**Task description**: Search the records for the string "react" and copy every line in which it appears.
○ ○ ○ ○
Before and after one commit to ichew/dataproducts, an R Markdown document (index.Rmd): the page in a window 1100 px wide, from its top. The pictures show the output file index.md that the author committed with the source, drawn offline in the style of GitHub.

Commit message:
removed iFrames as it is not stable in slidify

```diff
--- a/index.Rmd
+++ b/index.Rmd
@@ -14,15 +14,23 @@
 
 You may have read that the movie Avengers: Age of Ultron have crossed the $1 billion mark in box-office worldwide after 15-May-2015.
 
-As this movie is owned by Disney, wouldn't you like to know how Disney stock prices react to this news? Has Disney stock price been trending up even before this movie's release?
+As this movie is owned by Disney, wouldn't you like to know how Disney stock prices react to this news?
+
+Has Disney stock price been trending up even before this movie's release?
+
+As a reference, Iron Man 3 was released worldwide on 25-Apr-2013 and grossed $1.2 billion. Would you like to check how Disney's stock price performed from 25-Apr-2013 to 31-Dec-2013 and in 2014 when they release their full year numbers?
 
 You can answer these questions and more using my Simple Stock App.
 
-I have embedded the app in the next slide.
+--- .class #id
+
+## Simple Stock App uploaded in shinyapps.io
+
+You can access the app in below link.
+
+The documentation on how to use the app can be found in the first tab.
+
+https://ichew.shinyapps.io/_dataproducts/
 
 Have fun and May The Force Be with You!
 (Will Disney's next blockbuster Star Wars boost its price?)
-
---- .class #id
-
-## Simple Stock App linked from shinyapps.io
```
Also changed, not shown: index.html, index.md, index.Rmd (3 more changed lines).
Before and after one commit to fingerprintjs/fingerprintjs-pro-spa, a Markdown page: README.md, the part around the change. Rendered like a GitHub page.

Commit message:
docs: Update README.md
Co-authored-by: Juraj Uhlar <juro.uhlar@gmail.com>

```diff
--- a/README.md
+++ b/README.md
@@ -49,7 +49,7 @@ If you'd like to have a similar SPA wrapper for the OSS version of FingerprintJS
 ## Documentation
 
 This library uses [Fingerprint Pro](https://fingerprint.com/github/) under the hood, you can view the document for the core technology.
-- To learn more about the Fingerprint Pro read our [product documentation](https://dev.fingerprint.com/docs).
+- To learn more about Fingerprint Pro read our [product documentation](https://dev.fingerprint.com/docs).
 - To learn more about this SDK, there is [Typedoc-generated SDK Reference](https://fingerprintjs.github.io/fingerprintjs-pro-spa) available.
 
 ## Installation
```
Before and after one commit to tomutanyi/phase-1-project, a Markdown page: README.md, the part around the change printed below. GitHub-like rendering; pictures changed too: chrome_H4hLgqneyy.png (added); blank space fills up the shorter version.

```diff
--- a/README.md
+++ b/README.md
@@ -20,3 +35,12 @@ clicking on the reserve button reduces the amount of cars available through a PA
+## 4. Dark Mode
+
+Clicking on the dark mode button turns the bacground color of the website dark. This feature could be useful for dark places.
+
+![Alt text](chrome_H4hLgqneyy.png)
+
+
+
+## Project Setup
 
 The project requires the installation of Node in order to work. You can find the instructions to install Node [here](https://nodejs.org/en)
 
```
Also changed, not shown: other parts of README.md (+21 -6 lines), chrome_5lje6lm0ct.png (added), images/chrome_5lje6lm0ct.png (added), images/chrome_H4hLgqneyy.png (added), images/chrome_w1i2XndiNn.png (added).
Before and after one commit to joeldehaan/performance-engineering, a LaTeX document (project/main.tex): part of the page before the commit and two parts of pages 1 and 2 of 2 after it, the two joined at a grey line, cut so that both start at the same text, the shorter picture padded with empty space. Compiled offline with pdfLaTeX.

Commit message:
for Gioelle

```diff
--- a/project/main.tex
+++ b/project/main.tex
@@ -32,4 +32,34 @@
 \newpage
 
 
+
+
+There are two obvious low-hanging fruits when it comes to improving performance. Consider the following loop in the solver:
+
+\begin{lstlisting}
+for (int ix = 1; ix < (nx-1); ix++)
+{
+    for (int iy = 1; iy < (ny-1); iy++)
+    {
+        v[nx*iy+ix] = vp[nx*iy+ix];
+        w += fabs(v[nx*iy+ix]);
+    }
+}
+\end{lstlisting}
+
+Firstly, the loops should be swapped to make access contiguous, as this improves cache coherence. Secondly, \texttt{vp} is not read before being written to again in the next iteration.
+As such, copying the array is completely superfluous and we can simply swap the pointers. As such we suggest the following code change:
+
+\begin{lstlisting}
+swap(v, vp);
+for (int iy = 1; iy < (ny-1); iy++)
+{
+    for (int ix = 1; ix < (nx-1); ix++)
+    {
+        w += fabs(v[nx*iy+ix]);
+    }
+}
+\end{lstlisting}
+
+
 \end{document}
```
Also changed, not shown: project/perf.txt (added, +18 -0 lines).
○ ○ ○ ○
**Solution for this task**:
-As this movie is owned by Disney, wouldn't you like to know how Disney stock prices react to this news? Has Disney stock price been trending up even before this movie's release?
+As this movie is owned by Disney, wouldn't you like to know how Disney stock prices react to this news?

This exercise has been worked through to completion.